### PROBLEM
Please return the data that follows precisely as written, but without the images.

### RECORDED DATA
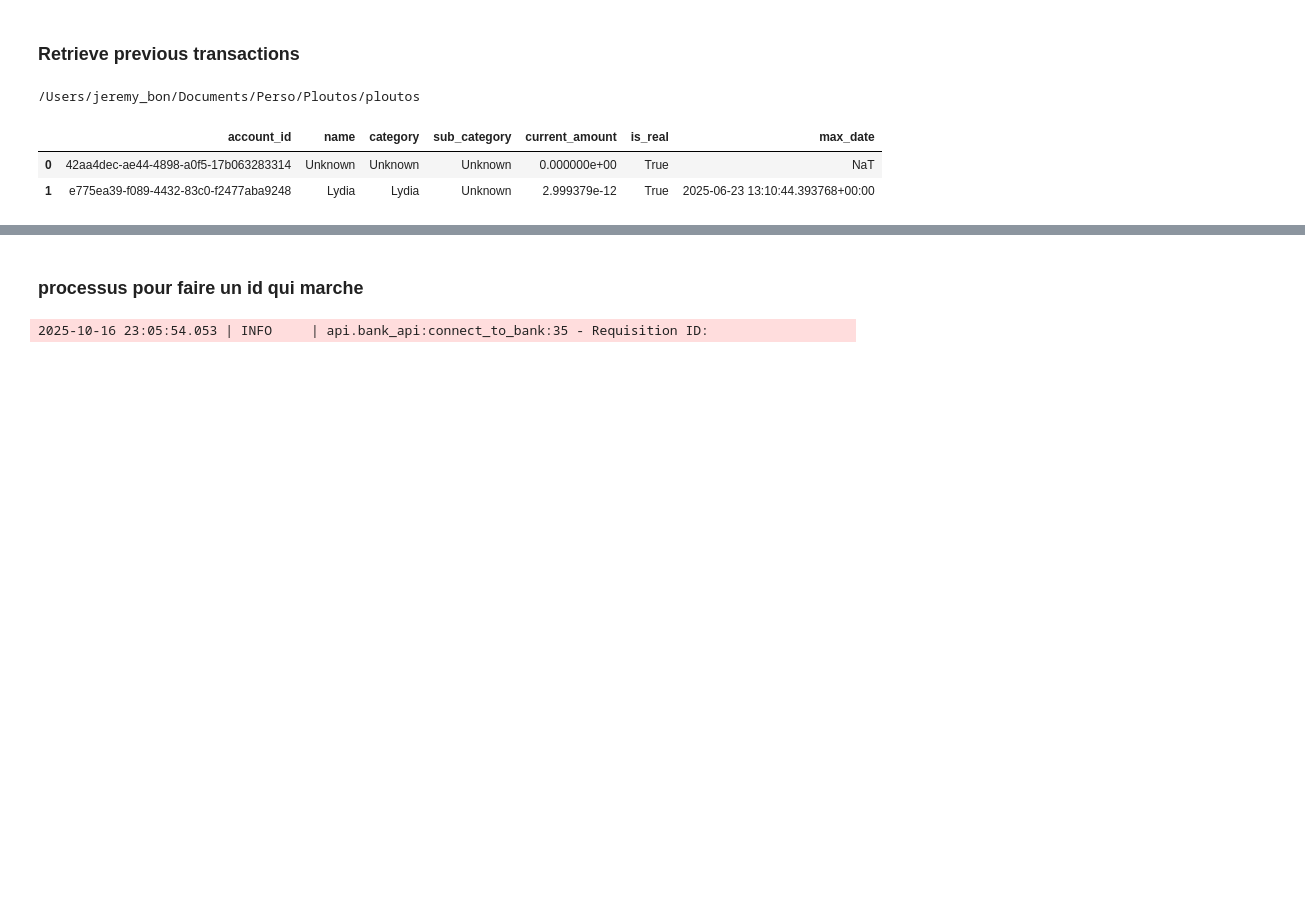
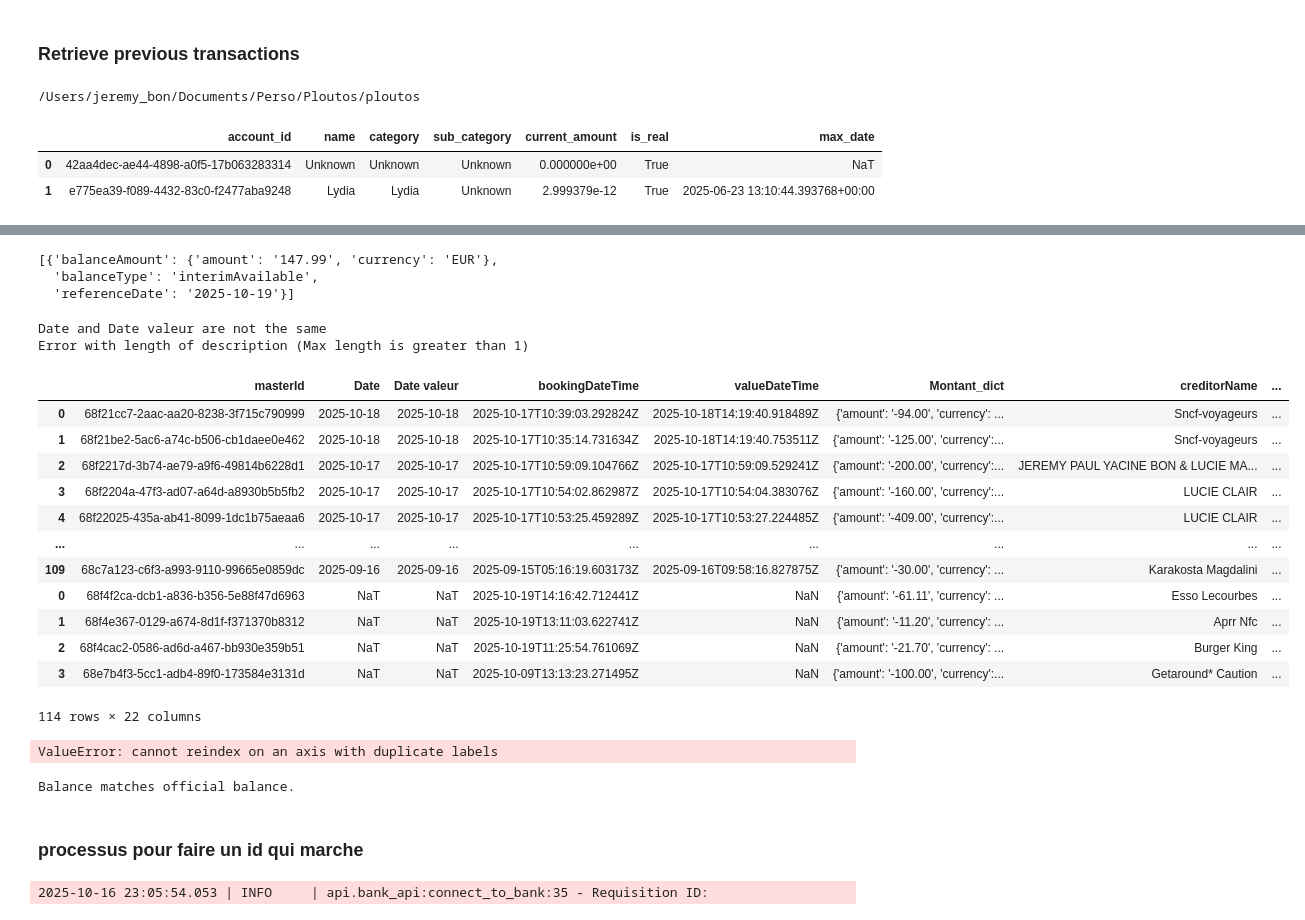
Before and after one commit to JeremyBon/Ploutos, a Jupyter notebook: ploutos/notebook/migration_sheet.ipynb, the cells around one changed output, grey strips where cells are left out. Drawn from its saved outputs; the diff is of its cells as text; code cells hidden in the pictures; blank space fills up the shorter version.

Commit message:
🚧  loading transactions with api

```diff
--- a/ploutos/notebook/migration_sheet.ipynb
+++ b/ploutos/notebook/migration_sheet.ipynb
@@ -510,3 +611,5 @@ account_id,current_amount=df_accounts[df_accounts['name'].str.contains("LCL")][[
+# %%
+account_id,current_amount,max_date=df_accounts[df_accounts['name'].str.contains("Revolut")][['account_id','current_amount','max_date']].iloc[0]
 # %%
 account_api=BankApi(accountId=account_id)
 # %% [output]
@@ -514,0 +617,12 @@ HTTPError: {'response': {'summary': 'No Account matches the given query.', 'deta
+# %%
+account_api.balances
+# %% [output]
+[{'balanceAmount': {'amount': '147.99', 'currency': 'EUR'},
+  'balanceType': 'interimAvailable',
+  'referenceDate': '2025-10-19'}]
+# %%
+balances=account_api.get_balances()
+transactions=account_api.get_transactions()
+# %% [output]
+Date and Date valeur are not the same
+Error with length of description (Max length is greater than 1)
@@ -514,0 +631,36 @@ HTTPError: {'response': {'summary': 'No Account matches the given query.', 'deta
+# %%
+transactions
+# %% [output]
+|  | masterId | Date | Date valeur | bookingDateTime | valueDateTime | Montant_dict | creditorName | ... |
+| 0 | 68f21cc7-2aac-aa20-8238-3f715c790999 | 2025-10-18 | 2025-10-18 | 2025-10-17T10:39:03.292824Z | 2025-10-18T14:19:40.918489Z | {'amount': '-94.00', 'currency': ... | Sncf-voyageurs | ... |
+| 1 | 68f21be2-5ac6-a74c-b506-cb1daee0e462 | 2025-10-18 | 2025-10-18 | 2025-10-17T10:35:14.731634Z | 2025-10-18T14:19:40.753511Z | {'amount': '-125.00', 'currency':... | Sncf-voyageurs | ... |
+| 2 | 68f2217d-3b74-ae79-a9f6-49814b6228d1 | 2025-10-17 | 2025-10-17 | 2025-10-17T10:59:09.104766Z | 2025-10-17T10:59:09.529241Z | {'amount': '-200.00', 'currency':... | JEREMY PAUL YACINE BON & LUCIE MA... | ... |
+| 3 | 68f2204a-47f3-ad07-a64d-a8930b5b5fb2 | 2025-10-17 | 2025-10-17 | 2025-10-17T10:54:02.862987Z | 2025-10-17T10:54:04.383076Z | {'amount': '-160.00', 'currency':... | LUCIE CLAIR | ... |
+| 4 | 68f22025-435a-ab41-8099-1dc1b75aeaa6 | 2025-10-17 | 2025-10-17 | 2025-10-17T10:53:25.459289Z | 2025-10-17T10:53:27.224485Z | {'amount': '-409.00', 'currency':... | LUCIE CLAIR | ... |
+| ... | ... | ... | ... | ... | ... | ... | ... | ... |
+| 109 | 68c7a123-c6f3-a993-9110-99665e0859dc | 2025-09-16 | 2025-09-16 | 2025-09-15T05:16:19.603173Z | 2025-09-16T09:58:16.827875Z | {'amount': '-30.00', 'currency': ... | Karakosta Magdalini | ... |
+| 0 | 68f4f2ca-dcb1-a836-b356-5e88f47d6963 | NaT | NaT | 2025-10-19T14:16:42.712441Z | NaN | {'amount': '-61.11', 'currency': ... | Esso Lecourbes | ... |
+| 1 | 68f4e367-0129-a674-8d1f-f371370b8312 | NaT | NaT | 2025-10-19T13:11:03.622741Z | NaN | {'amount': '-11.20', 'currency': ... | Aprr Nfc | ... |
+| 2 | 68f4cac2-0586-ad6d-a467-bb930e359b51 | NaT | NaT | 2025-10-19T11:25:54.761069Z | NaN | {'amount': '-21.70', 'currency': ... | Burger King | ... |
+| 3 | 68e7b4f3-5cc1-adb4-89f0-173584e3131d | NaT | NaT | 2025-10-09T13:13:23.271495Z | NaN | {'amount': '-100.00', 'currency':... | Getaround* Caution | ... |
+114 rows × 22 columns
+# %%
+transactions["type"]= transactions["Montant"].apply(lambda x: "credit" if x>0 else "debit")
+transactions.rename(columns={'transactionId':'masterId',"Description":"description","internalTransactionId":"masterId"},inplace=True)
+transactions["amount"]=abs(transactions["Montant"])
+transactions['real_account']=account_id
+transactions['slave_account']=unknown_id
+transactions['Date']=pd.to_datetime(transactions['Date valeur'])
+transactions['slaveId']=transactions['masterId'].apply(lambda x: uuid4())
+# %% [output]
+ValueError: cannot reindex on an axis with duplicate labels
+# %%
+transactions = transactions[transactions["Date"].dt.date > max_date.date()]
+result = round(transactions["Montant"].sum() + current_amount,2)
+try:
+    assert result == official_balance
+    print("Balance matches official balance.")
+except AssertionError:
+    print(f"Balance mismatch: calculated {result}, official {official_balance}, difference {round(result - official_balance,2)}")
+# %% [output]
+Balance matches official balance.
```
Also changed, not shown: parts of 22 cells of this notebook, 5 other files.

### SOLUTION TO THE EXERCISE
Before and after one commit to JeremyBon/Ploutos, a Jupyter notebook: ploutos/notebook/migration_sheet.ipynb, the cells around one changed output, grey strips where cells are left out. Drawn from its saved outputs; the diff is of its cells as text; code cells hidden in the pictures; blank space fills up the shorter version.

Commit message:
🚧  loading transactions with api

```diff
--- a/ploutos/notebook/migration_sheet.ipynb
+++ b/ploutos/notebook/migration_sheet.ipynb
@@ -510,3 +611,5 @@ account_id,current_amount=df_accounts[df_accounts['name'].str.contains("LCL")][[
+# %%
+account_id,current_amount,max_date=df_accounts[df_accounts['name'].str.contains("Revolut")][['account_id','current_amount','max_date']].iloc[0]
 # %%
 account_api=BankApi(accountId=account_id)
 # %% [output]
@@ -514,0 +617,12 @@ HTTPError: {'response': {'summary': 'No Account matches the given query.', 'deta
+# %%
+account_api.balances
+# %% [output]
+[{'balanceAmount': {'amount': '147.99', 'currency': 'EUR'},
+  'balanceType': 'interimAvailable',
+  'referenceDate': '2025-10-19'}]
+# %%
+balances=account_api.get_balances()
+transactions=account_api.get_transactions()
+# %% [output]
+Date and Date valeur are not the same
+Error with length of description (Max length is greater than 1)
@@ -514,0 +631,36 @@ HTTPError: {'response': {'summary': 'No Account matches the given query.', 'deta
+# %%
+transactions
+# %% [output]
+|  | masterId | Date | Date valeur | bookingDateTime | valueDateTime | Montant_dict | creditorName | ... |
+| 0 | 68f21cc7-2aac-aa20-8238-3f715c790999 | 2025-10-18 | 2025-10-18 | 2025-10-17T10:39:03.292824Z | 2025-10-18T14:19:40.918489Z | {'amount': '-94.00', 'currency': ... | Sncf-voyageurs | ... |
+| 1 | 68f21be2-5ac6-a74c-b506-cb1daee0e462 | 2025-10-18 | 2025-10-18 | 2025-10-17T10:35:14.731634Z | 2025-10-18T14:19:40.753511Z | {'amount': '-125.00', 'currency':... | Sncf-voyageurs | ... |
+| 2 | 68f2217d-3b74-ae79-a9f6-49814b6228d1 | 2025-10-17 | 2025-10-17 | 2025-10-17T10:59:09.104766Z | 2025-10-17T10:59:09.529241Z | {'amount': '-200.00', 'currency':... | JEREMY PAUL YACINE BON & LUCIE MA... | ... |
+| 3 | 68f2204a-47f3-ad07-a64d-a8930b5b5fb2 | 2025-10-17 | 2025-10-17 | 2025-10-17T10:54:02.862987Z | 2025-10-17T10:54:04.383076Z | {'amount': '-160.00', 'currency':... | LUCIE CLAIR | ... |
+| 4 | 68f22025-435a-ab41-8099-1dc1b75aeaa6 | 2025-10-17 | 2025-10-17 | 2025-10-17T10:53:25.459289Z | 2025-10-17T10:53:27.224485Z | {'amount': '-409.00', 'currency':... | LUCIE CLAIR | ... |
+| ... | ... | ... | ... | ... | ... | ... | ... | ... |
+| 109 | 68c7a123-c6f3-a993-9110-99665e0859dc | 2025-09-16 | 2025-09-16 | 2025-09-15T05:16:19.603173Z | 2025-09-16T09:58:16.827875Z | {'amount': '-30.00', 'currency': ... | Karakosta Magdalini | ... |
+| 0 | 68f4f2ca-dcb1-a836-b356-5e88f47d6963 | NaT | NaT | 2025-10-19T14:16:42.712441Z | NaN | {'amount': '-61.11', 'currency': ... | Esso Lecourbes | ... |
+| 1 | 68f4e367-0129-a674-8d1f-f371370b8312 | NaT | NaT | 2025-10-19T13:11:03.622741Z | NaN | {'amount': '-11.20', 'currency': ... | Aprr Nfc | ... |
+| 2 | 68f4cac2-0586-ad6d-a467-bb930e359b51 | NaT | NaT | 2025-10-19T11:25:54.761069Z | NaN | {'amount': '-21.70', 'currency': ... | Burger King | ... |
+| 3 | 68e7b4f3-5cc1-adb4-89f0-173584e3131d | NaT | NaT | 2025-10-09T13:13:23.271495Z | NaN | {'amount': '-100.00', 'currency':... | Getaround* Caution | ... |
+114 rows × 22 columns
+# %%
+transactions["type"]= transactions["Montant"].apply(lambda x: "credit" if x>0 else "debit")
+transactions.rename(columns={'transactionId':'masterId',"Description":"description","internalTransactionId":"masterId"},inplace=True)
+transactions["amount"]=abs(transactions["Montant"])
+transactions['real_account']=account_id
+transactions['slave_account']=unknown_id
+transactions['Date']=pd.to_datetime(transactions['Date valeur'])
+transactions['slaveId']=transactions['masterId'].apply(lambda x: uuid4())
+# %% [output]
+ValueError: cannot reindex on an axis with duplicate labels
+# %%
+transactions = transactions[transactions["Date"].dt.date > max_date.date()]
+result = round(transactions["Montant"].sum() + current_amount,2)
+try:
+    assert result == official_balance
+    print("Balance matches official balance.")
+except AssertionError:
+    print(f"Balance mismatch: calculated {result}, official {official_balance}, difference {round(result - official_balance,2)}")
+# %% [output]
+Balance matches official balance.
```
Also changed, not shown: parts of 22 cells of this notebook, 5 other files.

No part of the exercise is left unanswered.